** PROVIDED RECORDS follows **
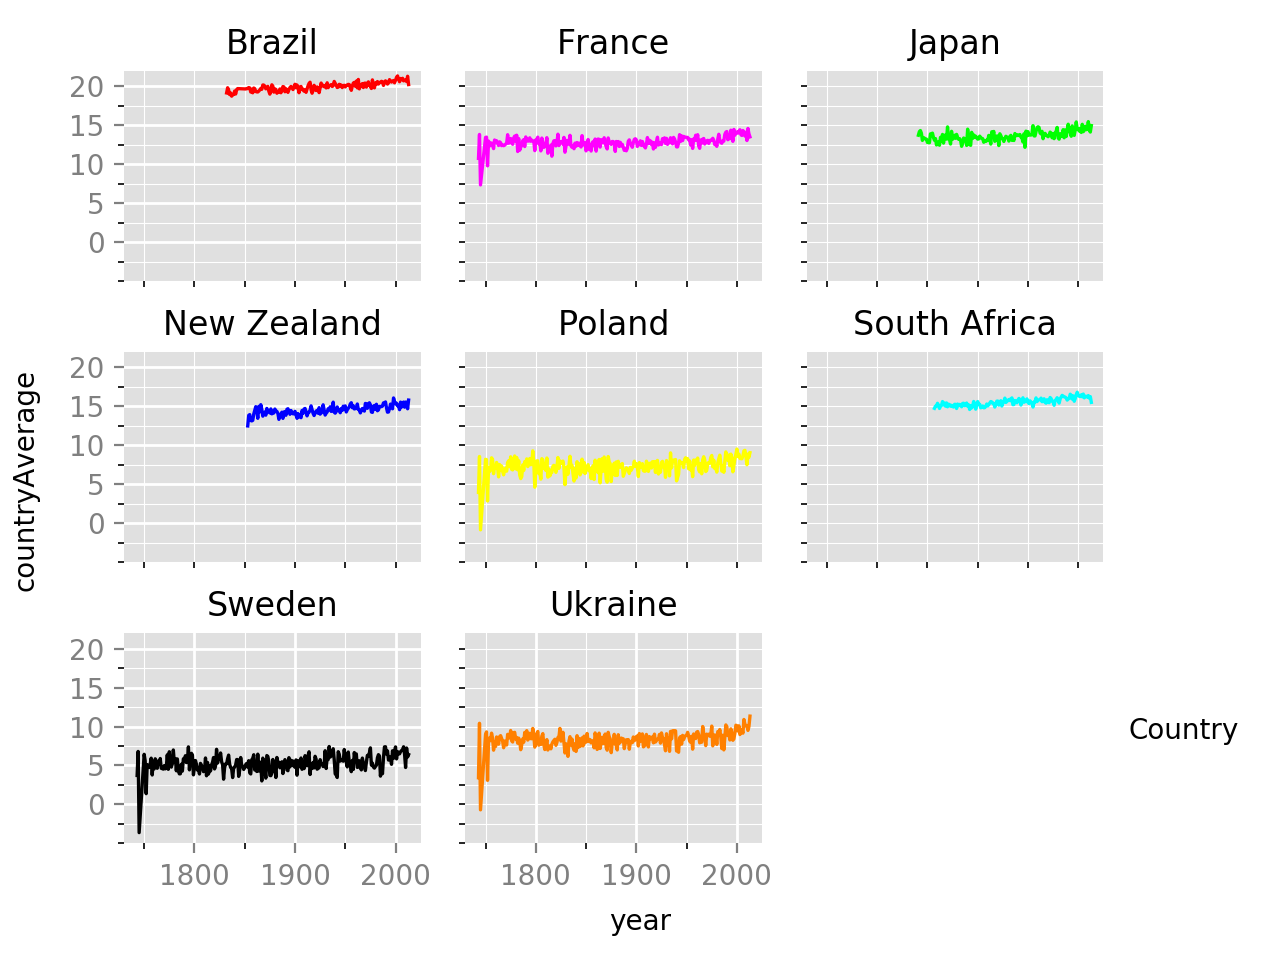
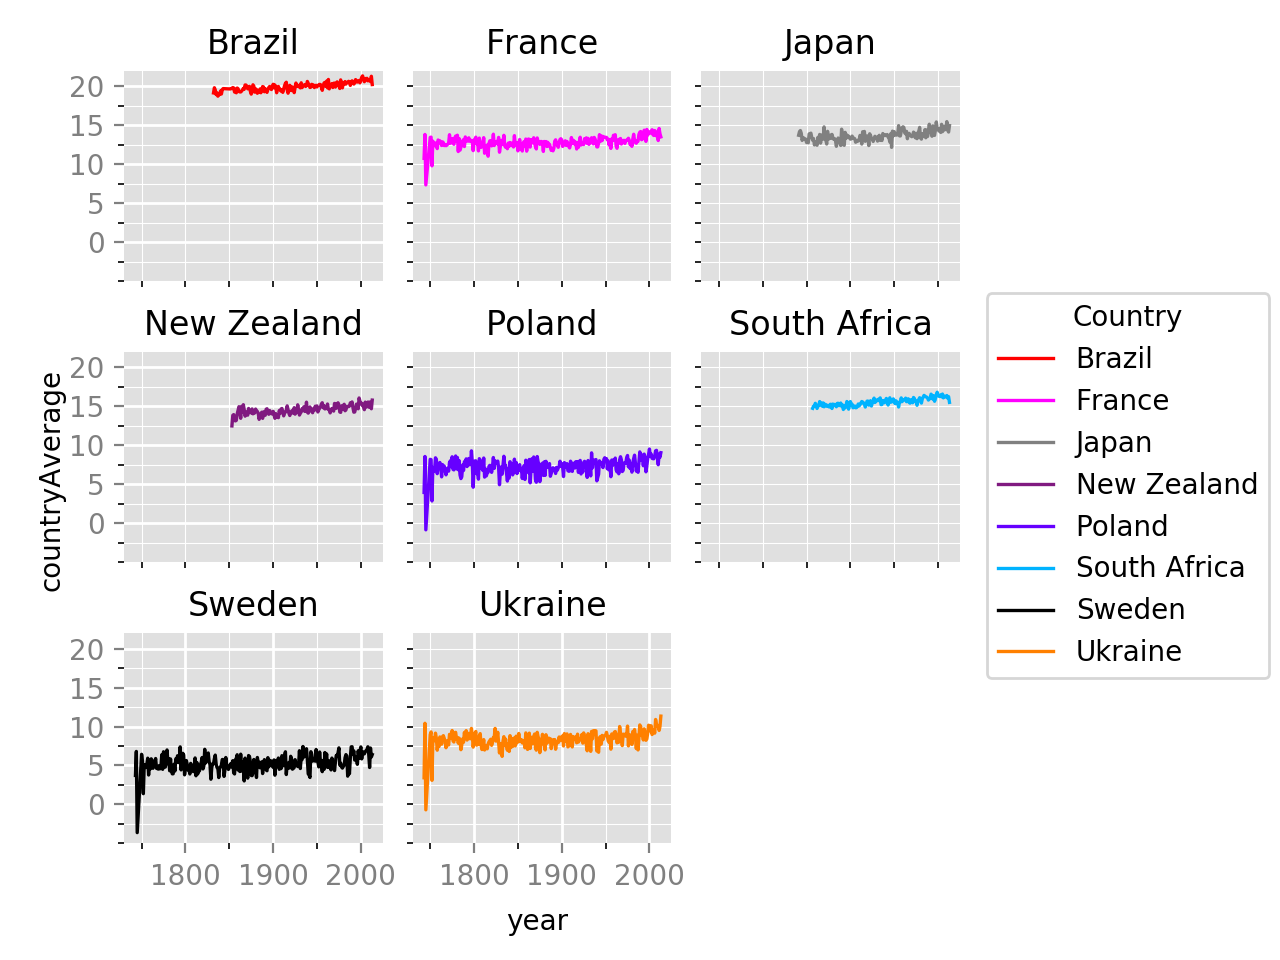
5a

diff --git a/plot_5a.py b/plot_5a.py
@@ -2,7 +2,6 @@ import matplotlib.pyplot as plt
 from utils import import_data_4, save_plot
 import numpy as np
 
-
 data = import_data_4()
 years, averages = [], []
 for i in range(8):
@@ -16,24 +15,23 @@ for i in range(len(data)):
             averages[j].append(data[i][j])
 
 country_codes = ['Brazil', 'France', 'Japan', 'New Zealand', 'Poland', 'South Africa', 'Sweden', 'Ukraine']
-colors = [(1,0,0), (1,0,1), (0,1,0), (0,0,1), (1,1,0), (0,1,1), (0,0,0), (1,0.5,0)]
+colors = [(1,0,0), (1,0,1), (0.5,0.5,0.5), (0.5,0.1,0.5), (0.4,0,1), (0,0.7,1), (0,0,0), (1,0.5,0)]
 
 fig, ax = plt.subplots(3, 3)
-ax[-1, 0].set_xlabel('', color=(0, 0, 0, 0))
-ax[-1, 0].set_ylabel('', color=(0, 0, 0, 0))
-fig.text(0.5, 0.04, 'year', va='center', ha='center')
-fig.text(0.02, 0.5, 'countryAverage', va='center', ha='center', rotation='vertical')
 
+ax[-1, 0].set_xlabel('.', color=(0, 0, 0, 0))
+ax[-1, 0].set_ylabel('.', color=(0, 0, 0, 0))
+fig.text(0.42, 0.04, 'year', va='center', ha='center')
+fig.text(0.04, 0.5, 'countryAverage', va='center', ha='center', rotation='vertical')
 
-ax[0,0].plot(years[0], averages[0], linewidth=1.2, label=country_codes[0], color=colors[0])
-ax[0,1].plot(years[1], averages[1], linewidth=1.2, label=country_codes[1], color=colors[1])
-ax[0,2].plot(years[2], averages[2], linewidth=1.2, label=country_codes[2], color=colors[2])
-ax[1,0].plot(years[3], averages[3], linewidth=1.2, label=country_codes[3], color=colors[3])
-ax[1,1].plot(years[4], averages[4], linewidth=1.2, label=country_codes[4], color=colors[4])
-ax[1,2].plot(years[5], averages[5], linewidth=1.2, label=country_codes[5], color=colors[5])
-ax[2,0].plot(years[6], averages[6], linewidth=1.2, label=country_codes[6], color=colors[6])
-ax[2,1].plot(years[7], averages[7], linewidth=1.2, label=country_codes[7], color=colors[7])
-
+plot1 = ax[0,0].plot(years[0], averages[0], linewidth=1.2, label=country_codes[0], color=colors[0])
+plot2 = ax[0,1].plot(years[1], averages[1], linewidth=1.2, label=country_codes[1], color=colors[1])
+plot3 = ax[0,2].plot(years[2], averages[2], linewidth=1.2, label=country_codes[2], color=colors[2])
+plot4 = ax[1,0].plot(years[3], averages[3], linewidth=1.2, label=country_codes[3], color=colors[3])
+plot5 = ax[1,1].plot(years[4], averages[4], linewidth=1.2, label=country_codes[4], color=colors[4])
+plot6 = ax[1,2].plot(years[5], averages[5], linewidth=1.2, label=country_codes[5], color=colors[5])
+plot7 = ax[2,0].plot(years[6], averages[6], linewidth=1.2, label=country_codes[6], color=colors[6])
+plot8 = ax[2,1].plot(years[7], averages[7], linewidth=1.2, label=country_codes[7], color=colors[7])
 
 def background(ax, label, xticks=0, yticks=0):
     ax.set_title(label)
@@ -66,8 +64,6 @@ def background(ax, label, xticks=0, yticks=0):
     if yticks == 0:
         ax.set_yticks([])
 
-
-
 background(ax[0,0], country_codes[0], yticks=1)
 background(ax[0,1], country_codes[1])
 background(ax[0,2], country_codes[2])
@@ -85,11 +81,11 @@ ax[2,2].grid(False)
 ax[2,2].set_xticks([])
 ax[2,2].set_yticks([])
 
-fig.get_axes()
-
-
 plt.tight_layout()
+plt.subplots_adjust(right=0.75)
 
-
+plots = plot1+plot2+plot3+plot4+plot5+plot6+plot7+plot8
+labels = [plot.get_label() for plot in plots]
+plt.legend(plots, labels, loc='center left', bbox_to_anchor=(1.05, 1.7), title='Country')
 
 save_plot('5a')
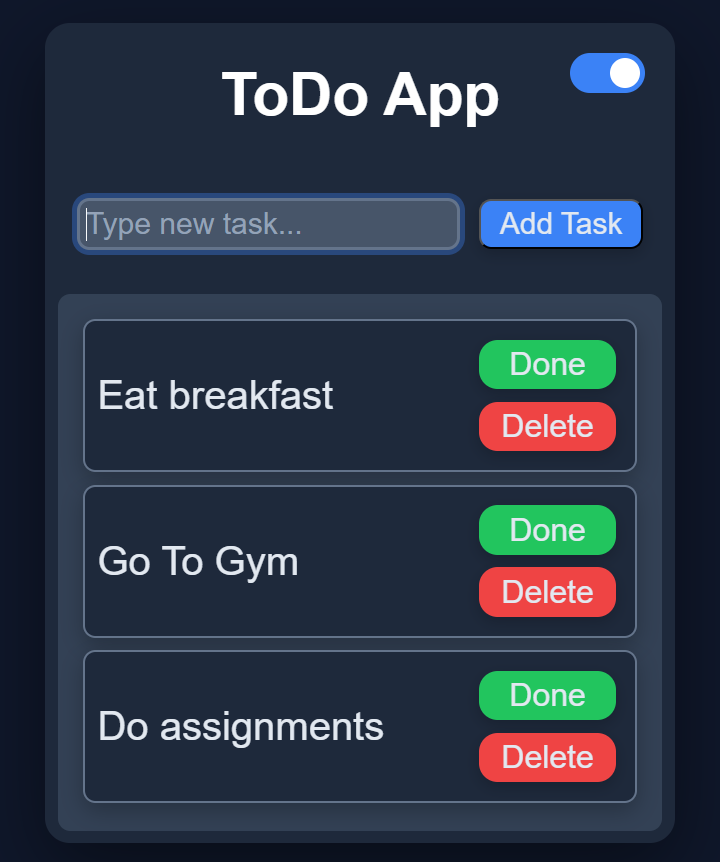
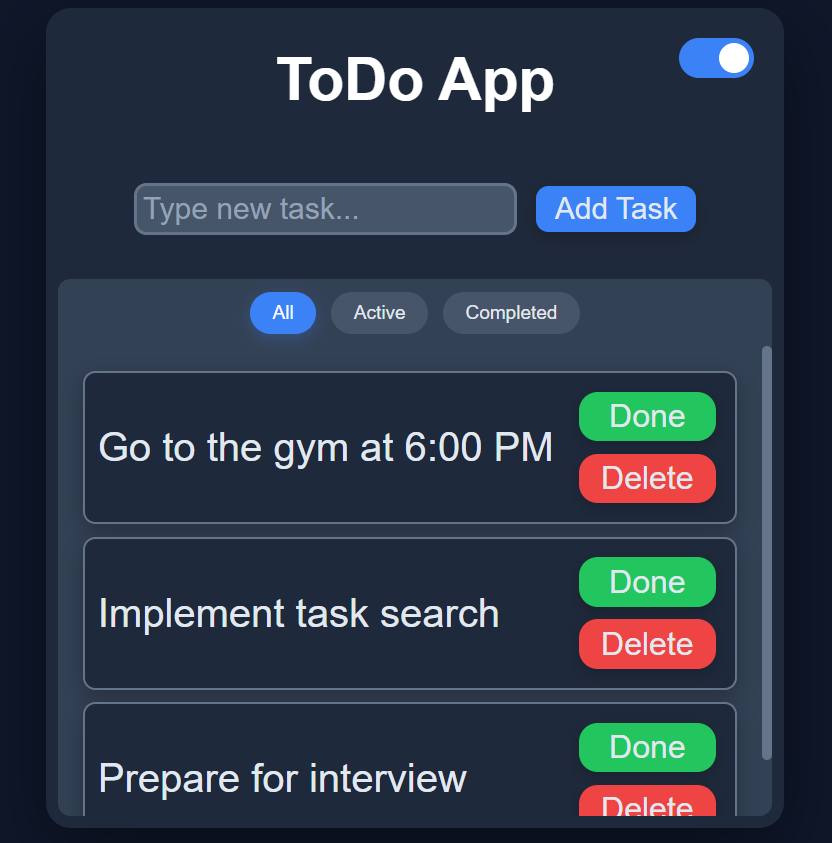
Update README and screenshots

Changed region(s): [[0.0306, 0.0925, 0.9472, 0.987], [0.3056, 0.0617, 0.7028, 0.1542], [0.7944, 0.0308, 0.9167, 0.1234]]

diff --git a/README.md b/README.md
@@ -5,7 +5,7 @@
 ![Vite](https://img.shields.io/badge/Vite-7-646CFF?logo=vite&logoColor=white)
 ![MIT License](https://img.shields.io/badge/License-MIT-green)
 
-A modern and responsive **To-Do List application** built with **React**. It allows users to manage their daily tasks efficiently with features like inline editing, task completion, deletion, dark/light theme switching, and a clean, intuitive user interface.
+A modern and responsive **To-Do List application** built with **React**. It allows users to manage their daily tasks efficiently with features like inline editing, task filtering, local storage persistence, task completion, deletion, dark/light theme switching, keyboard shortcuts, and a clean, intuitive user interface.
 
 ---
 
@@ -15,13 +15,15 @@ A modern and responsive **To-Do List application** built with **React**. It allo
 * ✏️ Edit tasks by double-clicking
 * ✅ Mark tasks as completed
 * 🗑️ Delete tasks
+* 🔍 Filter tasks (All / Active / Completed)
+* 💾 Automatically save tasks using Local Storage
+* 🌙 Remember selected theme after page refresh
 * 🌙 Toggle between Dark and Light themes
 * 🎨 Elegant UI with smooth animations
+* 📱 Responsive design
 * ⌨️ Keyboard shortcuts
-
   * **Enter** → Add/Save task
   * **Escape** → Cancel editing
-* 📱 Responsive design
 * 🎯 Clean and beginner-friendly React code
 
 ---
@@ -64,6 +66,7 @@ A modern and responsive **To-Do List application** built with **React**. It allo
 * CSS3
 * CSS Variables
 * React Hooks
+* Browser Local Storage API
 * Vite
 
 ---
@@ -139,6 +142,30 @@ The UI updates instantly using CSS Variables.
 
 ---
 
+### Task Filtering
+
+Use the filter buttons above the task list to quickly switch between:
+
+* 📋 All Tasks
+* 🟢 Active Tasks
+* ✅ Completed Tasks
+
+The task list updates instantly without reloading the page.
+
+---
+
+### Local Storage
+
+Tasks are automatically saved in your browser using **Local Storage**.
+
+This means:
+
+* Refreshing the page does not remove your tasks.
+* Your selected theme is also remembered.
+* No login or backend is required.
+
+---
+
 ## 💡 React Concepts Used
 
 This project demonstrates:
@@ -151,7 +178,8 @@ This project demonstrates:
 * Conditional Rendering
 * Event Handling
 * Dynamic Rendering using `.map()`
-* Inline Styling
+* Array Filtering using `.filter()`
+* Browser Local Storage API
 * CSS Variables
 * Responsive Layout
 
@@ -175,6 +203,9 @@ This project demonstrates:
 * Custom scrollbar
 * Dark & Light themes
 * Responsive layout
+* Theme persistence
+* Sticky filter tabs
+* Scrollable task list
 * Elegant typography using **Poppins**
 
 ---
@@ -219,11 +250,10 @@ http://localhost:5173
 * 📅 Due dates
 * 🔍 Search tasks
 * 🏷️ Categories
-* 📂 Filter (All / Active / Completed)
-* ⬆️⬇️ Reorder tasks
-* 💾 Save tasks using Local Storage
+* ⬆️⬇️ Drag & Drop task reordering
 * ☁️ Cloud synchronization
 * 📊 Task statistics
+* 🔔 Notifications & reminders
 
 ---
 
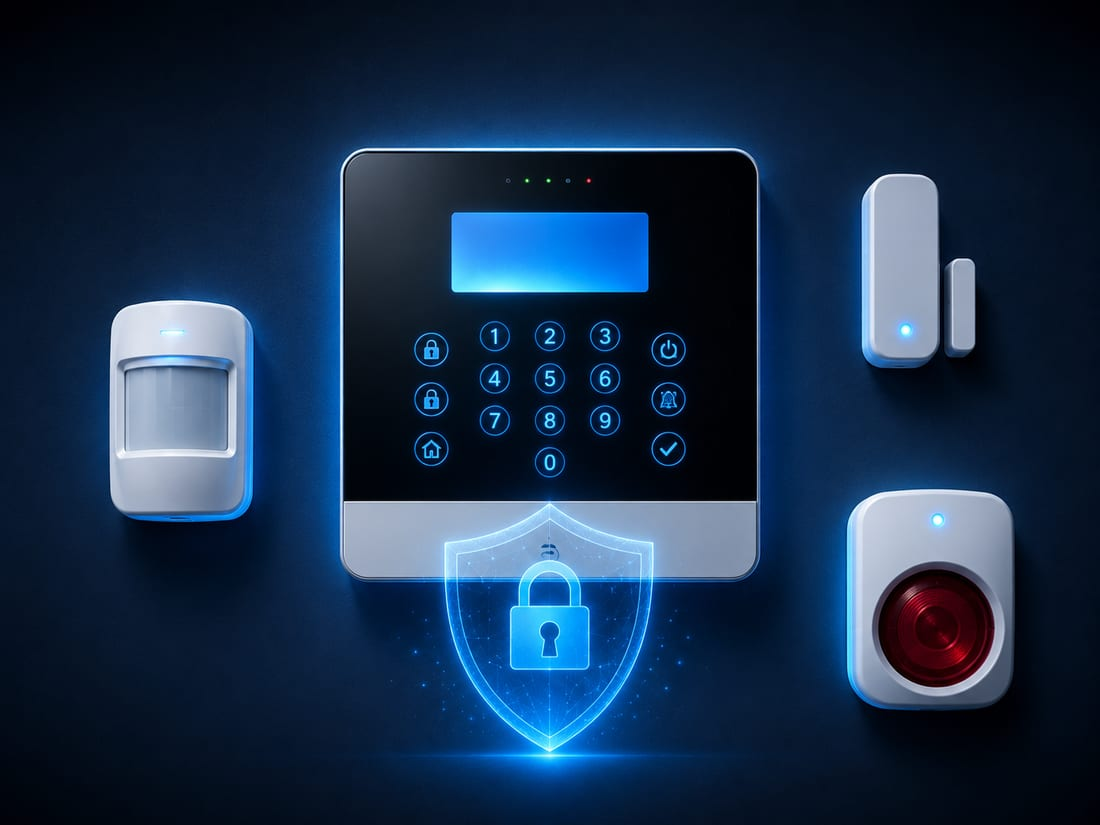
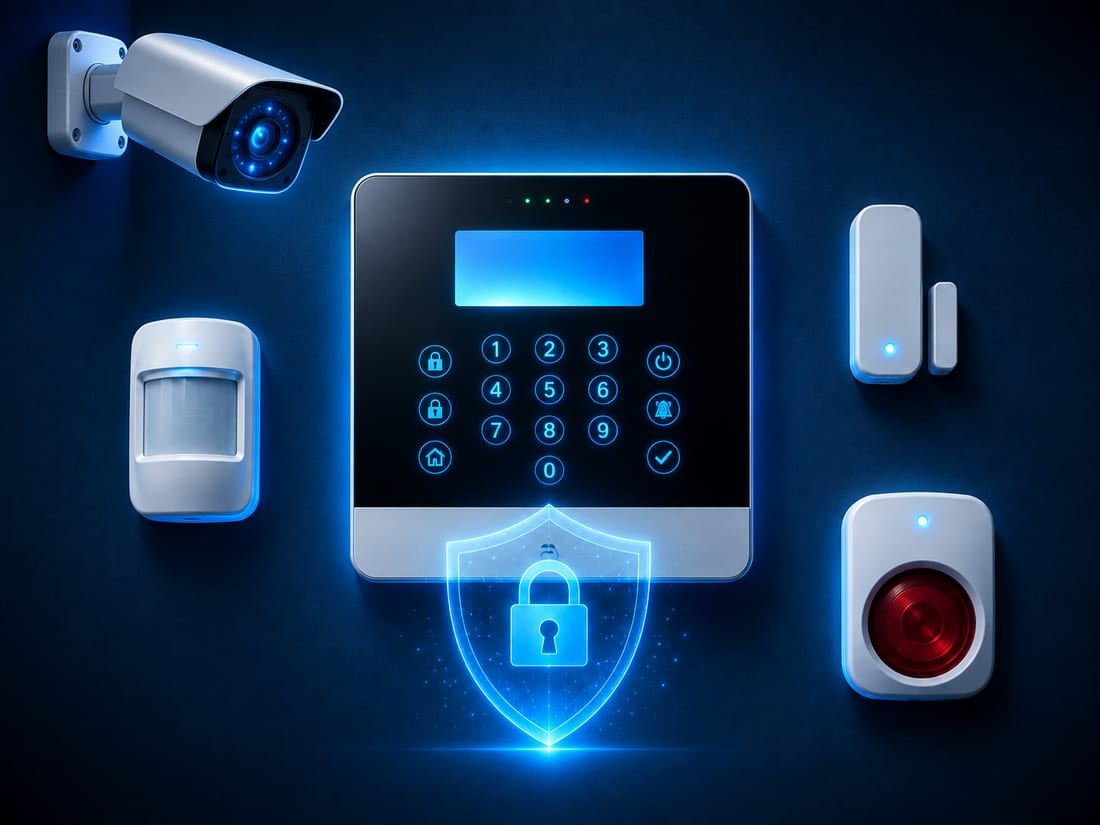
Final Version 1.0.0

diff --git a/public/style.css b/public/style.css
@@ -1479,10 +1479,15 @@ h2 {
   margin-top: 2px;
 }
 
-/* Centred footer columns (Quick Links / Services / Contact Info) */
+/* Footer columns: heading centred, list content left-aligned */
+.footer-col-center .footer-links,
+.footer-col-center .footer-contact {
+  text-align: left;
+}
+
 .footer-col-center .footer-contact li {
-  justify-content: center;
-  text-align: center;
+  justify-content: flex-start;
+  text-align: left;
 }
 
 .footer-bottom {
** End of PROVIDED RECORDS **
### TASK TO COMPLETE
Copy out each line of the records where the string "built" appears.

### OUTPUT FOR THIS EXERCISE
-A modern and responsive **To-Do List application** built with **React**. It allows users to manage their daily tasks efficiently with features like inline editing, task completion, deletion, dark/light theme switching, and a clean, intuitive user interface.
+A modern and responsive **To-Do List application** built with **React**. It allows users to manage their daily tasks efficiently with features like inline editing, task filtering, local storage persistence, task completion, deletion, dark/light theme switching, keyboard shortcuts, and a clean, intuitive user interface.
@@ -15,13 +15,15 @@ A modern and responsive **To-Do List application** built with **React**. It allo
@@ -64,6 +66,7 @@ A modern and responsive **To-Do List application** built with **React**. It allo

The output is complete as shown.